Everton’s league record against Manchester United throughout the Noughties was pretty dire, managing just one win from 19. Time and again Sir Alex Ferguson’s men would saunter away from Goodison Park with all of the points and for a club that prided itself on rising to the big occasions – a club too that had finished inside the top six all but once in the last five years – that frankly wasn’t acceptable. Something had to change.
Maybe it was the turning of the calendar that spurred on the Toffees on February 20th 2010 – a new decade signifying a less respectful approach to the 11-time Premier League champions – and perhaps too their recent impressive victory over Chelsea was a motivating factor instilling in them an emboldening belief. Whatever the root causes the illustrious visitors certainly weren’t allowed to saunter on this occasion. Not for a second. David Moyes’ side ripped into them from the off, sparking the fiery environs of Goodison into life, and resulting in a memorable encounter that is still talked about on one side of Stanley Park to this day.
In truth there were other factors that contributed to this famous 3-1 win that Everton can take no credit for. Four days earlier the Reds had travelled to Milan in the Champions League and emerged with a precious first leg advantage that came at a cost. With his star players fatigued Ferguson reluctantly rang the changes and gambled on a back two of Brown and Evans that always had a mistake in them along with Fletcher and Park stationed centrally. It helped too from an Everton perspective that Wayne Rooney was returning to his old stomping ground and past experiences had shown that he would rarely rise to his devastating best when saddled with the emotion of the day. True to form Rooney was all but anonymous throughout.

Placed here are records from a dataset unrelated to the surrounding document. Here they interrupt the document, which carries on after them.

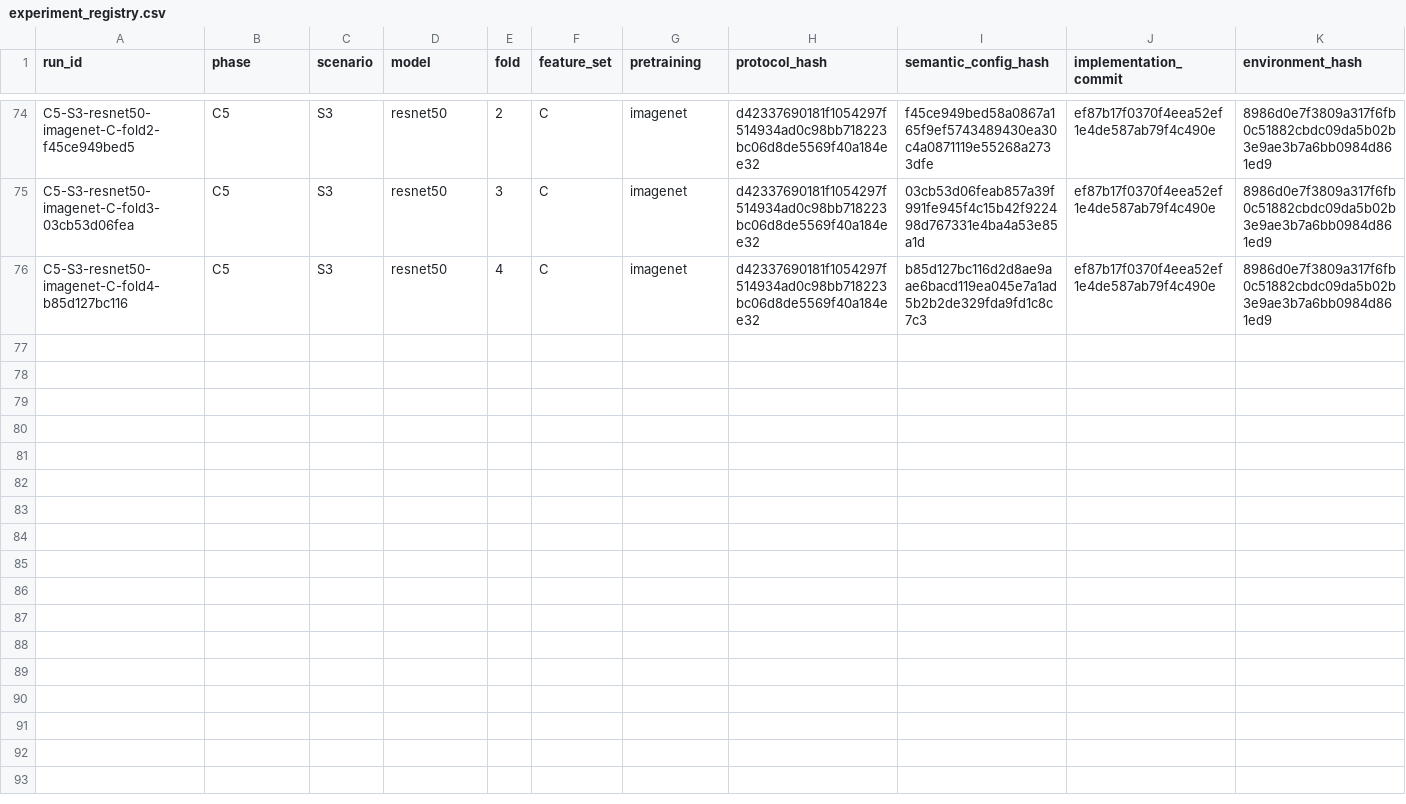
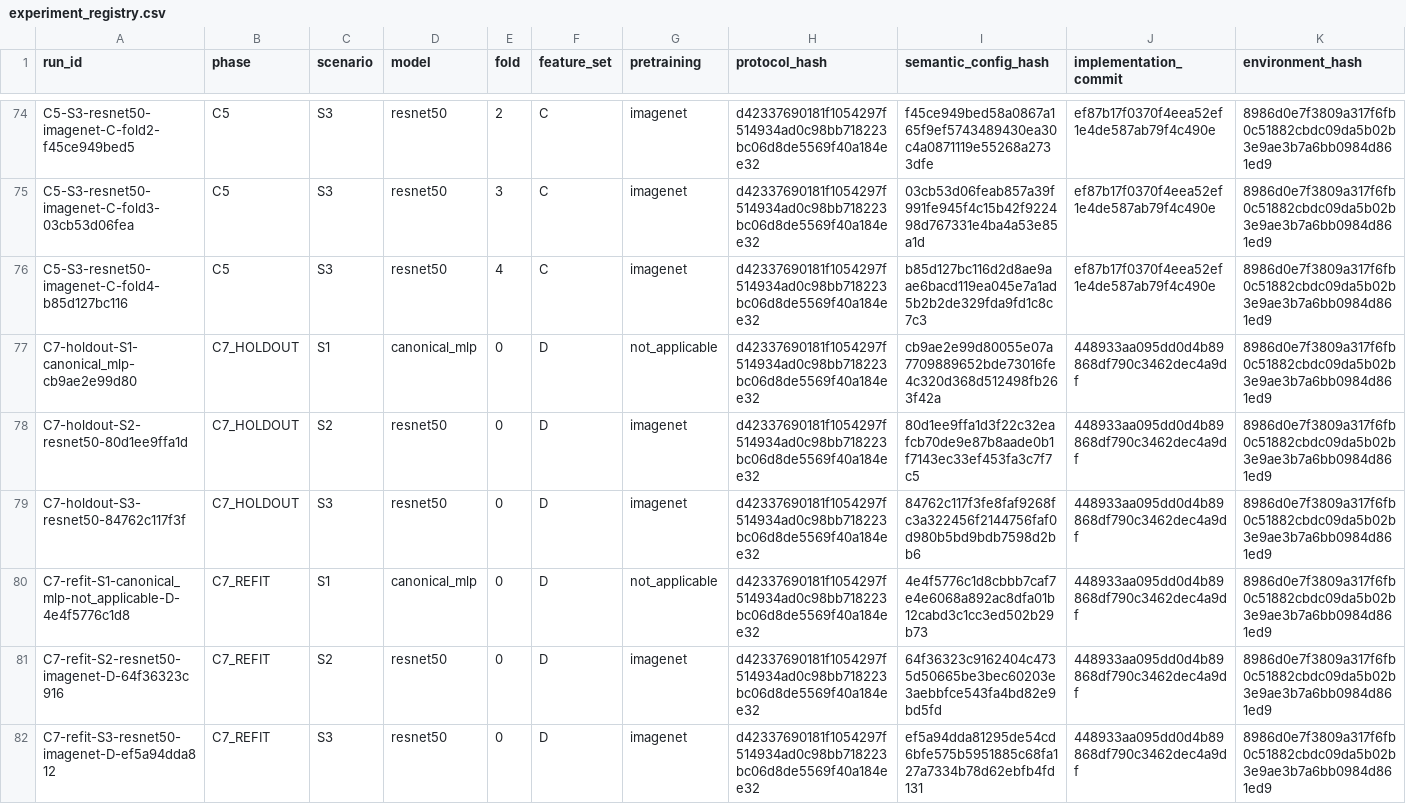
Before and after one commit to Hazjel/multimodal-fusion-thoracic-disease, a CSV file: results/canonical/d42337690181f1054297f514934ad0c98bb718223bc06d8de5569f40a184ee32/experiment_registry.csv, drawn as a sheet; only a part is shown, gaps mark what is left out; rows hold the shown columns only; the diff names each change by its address in the sheet, - before the commit and + after, or states it on an @@ line.

Commit message:
results(c7): publish aggregate secondary holdout results

```diff
--- a/results/canonical/d42337690181f1054297f514934ad0c98bb718223bc06d8de5569f40a184ee32/experiment_registry.csv
+++ b/results/canonical/d42337690181f1054297f514934ad0c98bb718223bc06d8de5569f40a184ee32/experiment_registry.csv
+row 77: C7-holdout-S1-canonical_mlp-cb9ae2e99d80 | C7_HOLDOUT | S1 | canonical_mlp | 0 | D | not_applicable | d42337690181f1054297f514934ad0c98bb718223bc06d8de5569f40a184ee32 | cb9ae2e99d80055e07a7709889652bde73016fe4c320d368d512498fb263f42a | 448933aa095dd0d4b89868df790c3462dec4a9df | 8986d0e7f3809a317f6fb0c51882cbdc09da5b02b3e9ae3b7a6bb0984d861ed9
+row 78: C7-holdout-S2-resnet50-80d1ee9ffa1d | C7_HOLDOUT | S2 | resnet50 | 0 | D | imagenet | d42337690181f1054297f514934ad0c98bb718223bc06d8de5569f40a184ee32 | 80d1ee9ffa1d3f22c32eafcb70de9e87b8aade0b1f7143ec33ef453fa3c7f7c5 | 448933aa095dd0d4b89868df790c3462dec4a9df | 8986d0e7f3809a317f6fb0c51882cbdc09da5b02b3e9ae3b7a6bb0984d861ed9
+row 79: C7-holdout-S3-resnet50-84762c117f3f | C7_HOLDOUT | S3 | resnet50 | 0 | D | imagenet | d42337690181f1054297f514934ad0c98bb718223bc06d8de5569f40a184ee32 | 84762c117f3fe8faf9268fc3a322456f2144756faf0d980b5bd9bdb7598d2bb6 | 448933aa095dd0d4b89868df790c3462dec4a9df | 8986d0e7f3809a317f6fb0c51882cbdc09da5b02b3e9ae3b7a6bb0984d861ed9
+row 80: C7-refit-S1-canonical_mlp-not_applicable-D-4e4f5776c1d8 | C7_REFIT | S1 | canonical_mlp | 0 | D | not_applicable | d42337690181f1054297f514934ad0c98bb718223bc06d8de5569f40a184ee32 | 4e4f5776c1d8cbbb7caf7e4e6068a892ac8dfa01b12cabd3c1cc3ed502b29b73 | 448933aa095dd0d4b89868df790c3462dec4a9df | 8986d0e7f3809a317f6fb0c51882cbdc09da5b02b3e9ae3b7a6bb0984d861ed9
+row 81: C7-refit-S2-resnet50-imagenet-D-64f36323c916 | C7_REFIT | S2 | resnet50 | 0 | D | imagenet | d42337690181f1054297f514934ad0c98bb718223bc06d8de5569f40a184ee32 | 64f36323c9162404c4735d50665be3bec60203e3aebbfce543fa4bd82e9bd5fd | 448933aa095dd0d4b89868df790c3462dec4a9df | 8986d0e7f3809a317f6fb0c51882cbdc09da5b02b3e9ae3b7a6bb0984d861ed9
+row 82: C7-refit-S3-resnet50-imagenet-D-ef5a94dda812 | C7_REFIT | S3 | resnet50 | 0 | D | imagenet | d42337690181f1054297f514934ad0c98bb718223bc06d8de5569f40a184ee32 | ef5a94dda81295de54cd6bfe575b5951885c68fa127a7334b78d62ebfb4fd131 | 448933aa095dd0d4b89868df790c3462dec4a9df | 8986d0e7f3809a317f6fb0c51882cbdc09da5b02b3e9ae3b7a6bb0984d861ed9
```
Also changed, not shown: 39 other files.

Furthermore this was hardly a vintage United. The previous summer they had embarked on a recruitment drive that supporters still claim now is the starting point of their gradual decline as the club eschewed the option of reinvesting their £80m bonanza for Ronaldo and shopped in the bargain bins instead for Gabriel Obertan and Mame Biram Diouf. There would be immediate punishment for their frugal outlay as United finished second that year to Chelsea and solely won the League Cup in an era when silverware was commonplace.
Yet that should take precisely nothing away from Everton who delivered a long overdue victory here with unremitting relish and even refused to let a 16th minute opener from Dimitar Berbatov knock them from their stride.
Before we get to that however the Bulgarian’s strike is worth lingering on. Loitering inside the box and surrounded by a sea of Blue the ball is fired across at great pace and any forward with limitations would instinctively throw a boot out and hope for the best. Not Berbatov who instead cushions it first with artistic aplomb. The finish is ordinary; the control that precipitates it is exceptional.
It took Everton just three minutes to draw level and most encouragingly of all for the majority of the 39,000 in attendance it came courtesy of their summer signing Diniyar ‘Billy’ Bilyaletdinov. With United’s rejigged defence in disarray the Russian winger cleverly used Johnny Evans as a blocker and fired the ball past an unsighted Van der Saar to prompt mayhem on the terraces. United were there for the taking and everybody knew it.
Yet 1-1 it remained for the next hour, an hour where Everton were dominant for the large part and Leon Osman appeared to have cloned himself into three players given how much grass he covered. There is no question that this was the veteran’s finest performance in a blue jersey.
With a quarter of the contest left Ferguson brought on Scholes in order to stiffen up his midfield and close the game out but even a reversion to a 4-5-1 couldn’t contain the swarm that increasingly sensed an upset. Substitute Dan Gosling redirected a stray ball goalwards to put Everton in front and late on, with United chasing and stretched, another sub picked up a loose pass from deep and ran directly at a back-peddling Wes Brown. Jack Rodwell’s composed finish was beyond his teenage years and hinted heavily at a searingly bright future in the game. In retrospect there is no pleasure taken in deeming this his career highpoint.
“I keep being told we don’t beat the big boys often enough and we don’t,” a bellicose Moyes said on the final whistle. For 90 minutes, in February 2010, Everton briefly put that notion firmly in its place.
What happened next?
For both teams a mediocre season ultimately played out. United ran Chelsea close but seven defeats over the course of the campaign was always going to be damaging while Everton solidified their establishment as a top ten club by finishing eighth. Jack Rodwell was named the club’s Young Player of the Year.